But it’s so sad to see how in Ndeke, just like in other urban parts in Zambia, playgrounds have turned into shopping malls, private plots or markets.
Ndeke has practically no playground available, apart from a school football ground and a private complex.
And one would be very lucky, to see a child playing anywhere on anything in Ndeke, expect maybe some few hardcore boys risking their lives playing football on the road. The outdoor play for children in Zambia has diminished, contributing to more sedentary lifestyles, disconnected from the natural world.
Recognition of the importance of outdoor play and immersion in nature for whole child development goes back to the very beginning of early childhood education.
Friedrich Froebel, an influential 19th century German scholar who recognised the uniqueness of childhood, created materials for playful learning, and coined the term kindergarten. He emphasised the role of the garden and the importance of nature in development. He believed that humans and nature are connected at a spiritual level, and so outdoor games were an important part of his concept of kindergarten.
During the early 20th century, universities formed centres for child study, and play and outdoor play environments in kindergartens were considered to have significant educational value. Our old universities such as the University of Zambia and the Copperbelt University have large outdoor play environment. I guess this should have been the result.
Therefore, time has come as parents, educators, policy makers, advocates and also the corporate sector to work to promote better childhood experiences, guaranteeing that children’s interests are considered in every urban, school or industrial planning.
We can each inspire and challenge others to take advantage of the opportunities that the outdoor environment can offer to our children – our future leaders.
One of the ways is to sensitise and educate our local councillors and MPs to make new and tougher laws to protect public playgrounds.

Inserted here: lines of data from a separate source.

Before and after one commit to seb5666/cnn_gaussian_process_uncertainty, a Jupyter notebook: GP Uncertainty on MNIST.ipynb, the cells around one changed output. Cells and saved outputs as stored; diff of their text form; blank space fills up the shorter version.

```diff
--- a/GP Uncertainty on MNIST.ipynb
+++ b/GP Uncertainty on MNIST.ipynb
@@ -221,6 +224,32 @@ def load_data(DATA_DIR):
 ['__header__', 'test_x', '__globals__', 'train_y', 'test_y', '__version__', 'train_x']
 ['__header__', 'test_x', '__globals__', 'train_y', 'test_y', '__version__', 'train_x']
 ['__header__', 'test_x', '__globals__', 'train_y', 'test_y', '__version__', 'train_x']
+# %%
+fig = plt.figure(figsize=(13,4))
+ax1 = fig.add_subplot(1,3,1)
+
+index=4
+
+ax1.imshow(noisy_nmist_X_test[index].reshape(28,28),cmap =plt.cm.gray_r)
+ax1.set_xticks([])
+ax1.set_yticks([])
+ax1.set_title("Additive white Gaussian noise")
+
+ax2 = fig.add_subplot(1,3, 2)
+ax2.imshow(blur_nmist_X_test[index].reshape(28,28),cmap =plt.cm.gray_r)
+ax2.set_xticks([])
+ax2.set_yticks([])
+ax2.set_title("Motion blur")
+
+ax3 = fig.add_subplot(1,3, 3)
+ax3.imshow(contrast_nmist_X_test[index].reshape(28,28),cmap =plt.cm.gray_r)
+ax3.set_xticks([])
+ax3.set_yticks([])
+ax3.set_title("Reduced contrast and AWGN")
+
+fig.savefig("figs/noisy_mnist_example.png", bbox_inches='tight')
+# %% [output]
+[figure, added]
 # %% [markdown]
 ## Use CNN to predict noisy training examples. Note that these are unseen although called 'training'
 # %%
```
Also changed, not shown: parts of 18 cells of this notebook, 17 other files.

The author is the chairperson of the Zambia Road Safety Trust.

Send Your Letters

Facebook Feed